Friends are the companions that accompany us on the many journeys of our life. It pays to reflect on who they are and what role they play at different stages of your life.
Why is it important to think about our friendships?
At Becoming, we believe in journeys. In fact, we believe in journeys within journeys. We know that we go on many smaller journeys within the greater journey arc of our life.
We base our Becoming Journey on the phases of the Hero’s Journey – walking alongside women through a period of order, disorder and then reorder. And one (of many) of the aspects that we consider with our women is the role of the allies, or companions, who walk alongside them helping them tackle the trials and enemies that they face along the way. Think Dorothy, with Toto, the Tin Woodman, the Cowardly Lion and the Scarecrow. Or think Katniss Everdeen, with Gale, Peeta and Haymitch. Or even Moana, with Maui and HeiHei.

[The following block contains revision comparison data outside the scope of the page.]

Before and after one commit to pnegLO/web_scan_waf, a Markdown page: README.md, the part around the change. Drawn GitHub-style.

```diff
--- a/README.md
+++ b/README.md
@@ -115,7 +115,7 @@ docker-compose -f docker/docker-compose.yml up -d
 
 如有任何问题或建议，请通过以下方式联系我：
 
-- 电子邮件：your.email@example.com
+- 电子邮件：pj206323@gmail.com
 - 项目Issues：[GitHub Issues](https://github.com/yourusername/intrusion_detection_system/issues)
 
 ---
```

And they are truly critical to the storyline. Without them, the hero would never survive the ordeal and receive their reward. They would never return to their ordinary world, with the promised elixir.
[As an aside, we are aware that the “hero’s journey” takes a very masculine lens on the development of literature. If you’re interested in a more feminine perspective, then we recommend Elizabeth Lesser’s book “Cassandra Speaks”. Or take a look at The Heroine Journey’s project website for an even wider perspective that challenges the need for these stories to be gendered at all. Anyway, let’s not digress.]

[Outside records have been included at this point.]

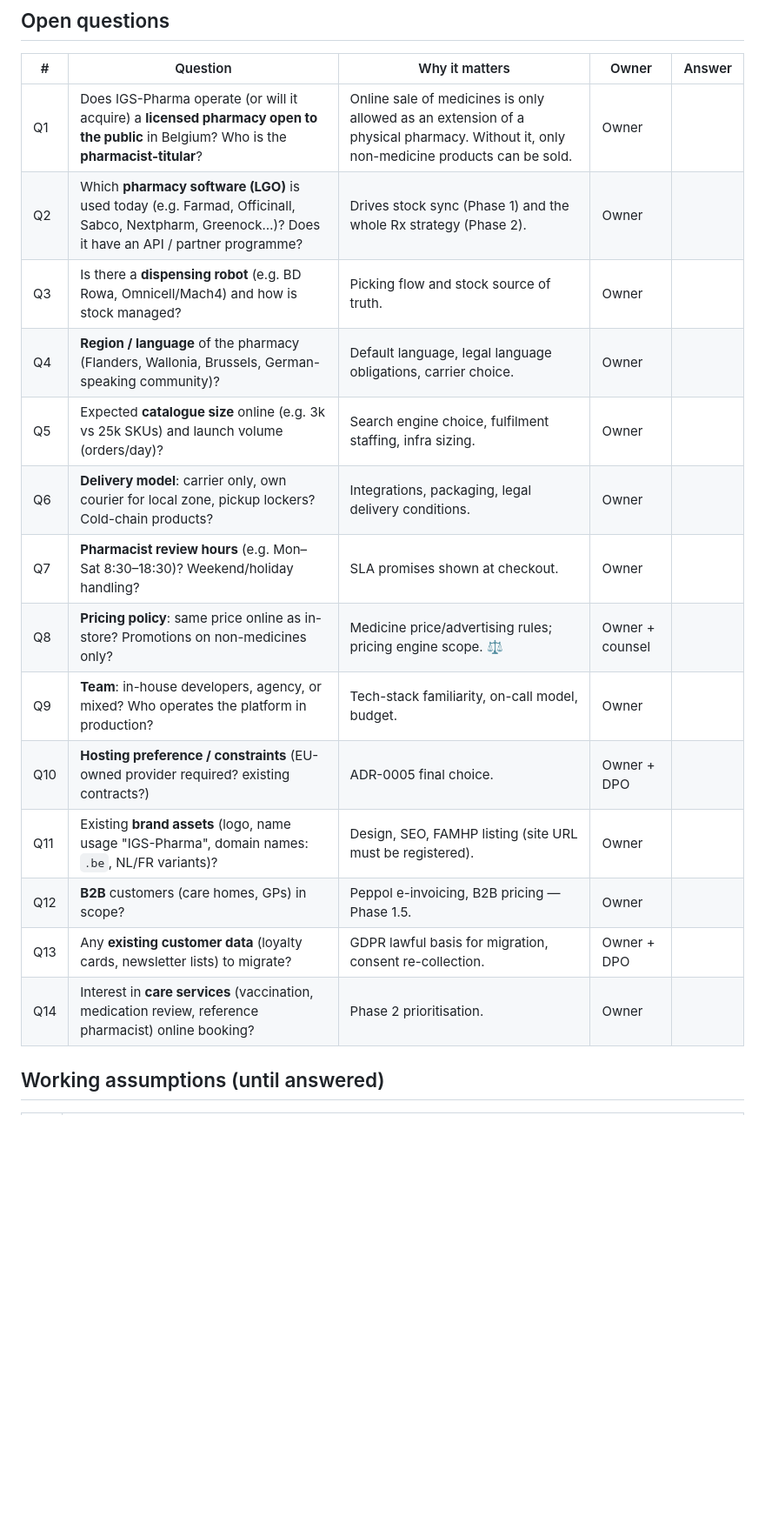
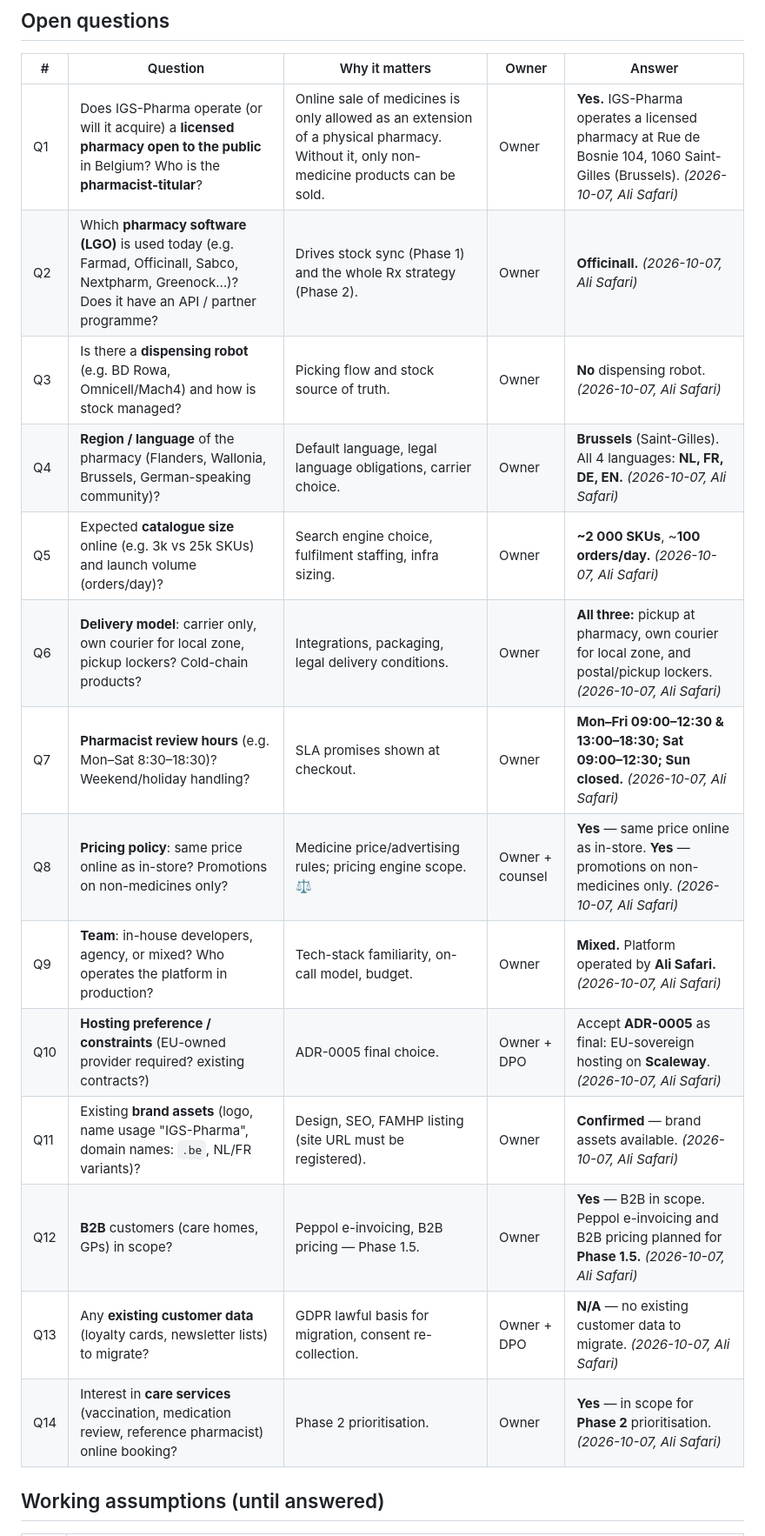
Before and after one commit to AliSafari-IT/igs-pharma, a Markdown page: docs/01-strategy/open-questions-and-assumptions.md, the part around one of its changes. Shown at 87% size. GitHub-like rendering; blank space fills up the shorter version.

Commit message:
docs: record owner answers to open questions Q1–Q14
Accept ADR-0005 (Scaleway), name Officinall as the LGO, and add
assumptions for cold chain, holiday review and pharmacist-titular.

Co-Authored-By: Claude Opus 5.5 <noreply@anthropic.com>

```diff
--- a/docs/01-strategy/open-questions-and-assumptions.md
+++ b/docs/01-strategy/open-questions-and-assumptions.md
@@ -6,20 +6,20 @@ Answers to these change scope, cost or architecture. Track the answer + date + w
 
 | # | Question | Why it matters | Owner | Answer |
 |---|---|---|---|---|
-| Q1 | Does IGS-Pharma operate (or will it acquire) a **licensed pharmacy open to the public** in Belgium? Who is the **pharmacist-titular**? | Online sale of medicines is only allowed as an extension of a physical pharmacy. Without it, only non-medicine products can be sold. | Owner | |
-| Q2 | Which **pharmacy software (LGO)** is used today (e.g. Farmad, Officinall, Sabco, Nextpharm, Greenock…)? Does it have an API / partner programme? | Drives stock sync (Phase 1) and the whole Rx strategy (Phase 2). | Owner | |
-| Q3 | Is there a **dispensing robot** (e.g. BD Rowa, Omnicell/Mach4) and how is stock managed? | Picking flow and stock source of truth. | Owner | |
-| Q4 | **Region / language** of the pharmacy (Flanders, Wallonia, Brussels, German-speaking community)? | Default language, legal language obligations, carrier choice. | Owner | |
-| Q5 | Expected **catalogue size** online (e.g. 3k vs 25k SKUs) and launch volume (orders/day)? | Search engine choice, fulfilment staffing, infra sizing. | Owner | |
-| Q6 | **Delivery model**: carrier only, own courier for local zone, pickup lockers? Cold-chain products? | Integrations, packaging, legal delivery conditions. | Owner | |
-| Q7 | **Pharmacist review hours** (e.g. Mon–Sat 8:30–18:30)? Weekend/holiday handling? | SLA promises shown at checkout. | Owner | |
-| Q8 | **Pricing policy**: same price online as in-store? Promotions on non-medicines only? | Medicine price/advertising rules; pricing engine scope. ⚖️ | Owner + counsel | |
-| Q9 | **Team**: in-house developers, agency, or mixed? Who operates the platform in production? | Tech-stack familiarity, on-call model, budget. | Owner | |
-| Q10 | **Hosting preference / constraints** (EU-owned provider required? existing contracts?) | ADR-0005 final choice. | Owner + DPO | |
-| Q11 | Existing **brand assets** (logo, name usage "IGS-Pharma", domain names: `.be`, NL/FR variants)? | Design, SEO, FAMHP listing (site URL must be registered). | Owner | |
-| Q12 | **B2B** customers (care homes, GPs) in scope? | Peppol e-invoicing, B2B pricing — Phase 1.5. | Owner | |
-| Q13 | Any **existing customer data** (loyalty cards, newsletter lists) to migrate? | GDPR lawful basis for migration, consent re-collection. | Owner + DPO | |
-| Q14 | Interest in **care services** (vaccination, medication review, reference pharmacist) online booking? | Phase 2 prioritisation. | Owner | |
+| Q1 | Does IGS-Pharma operate (or will it acquire) a **licensed pharmacy open to the public** in Belgium? Who is the **pharmacist-titular**? | Online sale of medicines is only allowed as an extension of a physical pharmacy. Without it, only non-medicine products can be sold. | Owner | **Yes.** IGS-Pharma operates a licensed pharmacy at Rue de Bosnie 104, 1060 Saint-Gilles (Brussels). *(2026-10-07, Ali Safari)* |
+| Q2 | Which **pharmacy software (LGO)** is used today (e.g. Farmad, Officinall, Sabco, Nextpharm, Greenock…)? Does it have an API / partner programme? | Drives stock sync (Phase 1) and the whole Rx strategy (Phase 2). | Owner | **Officinall.** *(2026-10-07, Ali Safari)* |
+| Q3 | Is there a **dispensing robot** (e.g. BD Rowa, Omnicell/Mach4) and how is stock managed? | Picking flow and stock source of truth. | Owner | **No** dispensing robot. *(2026-10-07, Ali Safari)* |
+| Q4 | **Region / language** of the pharmacy (Flanders, Wallonia, Brussels, German-speaking community)? | Default language, legal language obligations, carrier choice. | Owner | **Brussels** (Saint-Gilles). All 4 languages: **NL, FR, DE, EN.** *(2026-10-07, Ali Safari)* |
+| Q5 | Expected **catalogue size** online (e.g. 3k vs 25k SKUs) and launch volume (orders/day)? | Search engine choice, fulfilment staffing, infra sizing. | Owner | **~2 000 SKUs**, ~**100 orders/day.** *(2026-10-07, Ali Safari)* |
+| Q6 | **Delivery model**: carrier only, own courier for local zone, pickup lockers? Cold-chain products? | Integrations, packaging, legal delivery conditions. | Owner | **All three:** pickup at pharmacy, own courier for local zone, and postal/pickup lockers. *(2026-10-07, Ali Safari)* |
+| Q7 | **Pharmacist review hours** (e.g. Mon–Sat 8:30–18:30)? Weekend/holiday handling? | SLA promises shown at checkout. | Owner | **Mon–Fri 09:00–12:30 & 13:00–18:30; Sat 09:00–12:30; Sun closed.** *(2026-10-07, Ali Safari)* |
+| Q8 | **Pricing policy**: same price online as in-store? Promotions on non-medicines only? | Medicine price/advertising rules; pricing engine scope. ⚖️ | Owner + counsel | **Yes** — same price online as in-store. **Yes** — promotions on non-medicines only. *(2026-10-07, Ali Safari)* |
+| Q9 | **Team**: in-house developers, agency, or mixed? Who operates the platform in production? | Tech-stack familiarity, on-call model, budget. | Owner | **Mixed.** Platform operated by **Ali Safari.** *(2026-10-07, Ali Safari)* |
+| Q10 | **Hosting preference / constraints** (EU-owned provider required? existing contracts?) | ADR-0005 final choice. | Owner + DPO | Accept **ADR-0005** as final: EU-sovereign hosting on **Scaleway**. *(2026-10-07, Ali Safari)* |
+| Q11 | Existing **brand assets** (logo, name usage "IGS-Pharma", domain names: `.be`, NL/FR variants)? | Design, SEO, FAMHP listing (site URL must be registered). | Owner | **Confirmed** — brand assets available. *(2026-10-07, Ali Safari)* |
+| Q12 | **B2B** customers (care homes, GPs) in scope? | Peppol e-invoicing, B2B pricing — Phase 1.5. | Owner | **Yes** — B2B in scope. Peppol e-invoicing and B2B pricing planned for **Phase 1.5.** *(2026-10-07, Ali Safari)* |
+| Q13 | Any **existing customer data** (loyalty cards, newsletter lists) to migrate? | GDPR lawful basis for migration, consent re-collection. | Owner + DPO | **N/A** — no existing customer data to migrate. *(2026-10-07, Ali Safari)* |
+| Q14 | Interest in **care services** (vaccination, medication review, reference pharmacist) online booking? | Phase 2 prioritisation. | Owner | **Yes** — in scope for **Phase 2** prioritisation. *(2026-10-07, Ali Safari)* |
 
 ## Working assumptions (until answered)
 
```
Also changed, not shown: other parts of docs/01-strategy/open-questions-and-assumptions.md (+5 -2 lines), docs/03-architecture/integrations.md (+1 -1 lines), 1 other file.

Why is it particularly important to think about companions for women?
The role of companions in the life and career of women is critical because research has shown that women use different kinds of networks to men to succeed. To succeed professionally, both women and men position themselves centrally in their network, and have access to multiple hubs, or connections that can link them to new networks. But women, in particular, also use an “inner circle of close female contacts”.
This research was focused on professional success, but intuitively this makes sense for women and their lives more generally. On our Becoming Journey a couple of weeks ago, we asked the women in our current cohort to tell us about their friends. And almost every woman on the call could describe close groups of female friends that were key in their lives. Some were formed in childhood, school or later in life. They were described with emotive language: “big sisters”, “my queens” or “my tribe”. And the smiles that shone on the faces of the women as they talked about those friendships were indescribable.
Different companions for different journeys
One of the overriding themes that came out as we listened to our women talk about their friendships was how we make different friends for different parts of our lives.
Some of us could describe friendships that had stood the test of time. My example is a dear friend that I’ve known since University – that’s about 23 years now. We’ve seen each other through everything. There’s nothing she doesn’t know (including the stuff that I’d never tell my parents or my partner!). But that was by far not the longest example of friendship we had on the call. One woman spoke of friends that she has known since the age of 5 – a friendship that had spanned more than 4 decades.
And some of us described friendships for phases of our life. The journeys within journeys. Friendships made while travelling or working or coping with a new stage of life. For me, some of those endure – like the woman who used to be my lunch buddy at work who I now see a few times a year to catch up. Others drift away – like the people who were my friends when I studied part-time for my Masters degree. But all are significant at the time.
Why do we need companions?
We are all on a journey – the journey of our life. And we all go through smaller journeys within that journey. They might be journeys of transition – puberty, pregnancy, menopause. They could be journeys of growth – study, qualification, promotion. They may be journeys of crisis – loss, grief, illness.
Whatever the journey, we are strengthened by those who walk alongside us. Maybe we need the people who have known us longest and can hold us accountable with the raise of an eyebrow. Or perhaps the people who are on the same journey as us, living the same experience at the same time. Or even those who have been through it before, who are willing to reach back and offer a helping hand. Whoever we need, we need people who will walk with us, listening, suspending judgment and offering counsel.
We are social beings, not designed to walk journeys alone. So, perhaps now is a good time to reflect. What journey are you on right now? And who is, and perhaps who could be, walking it alongside you?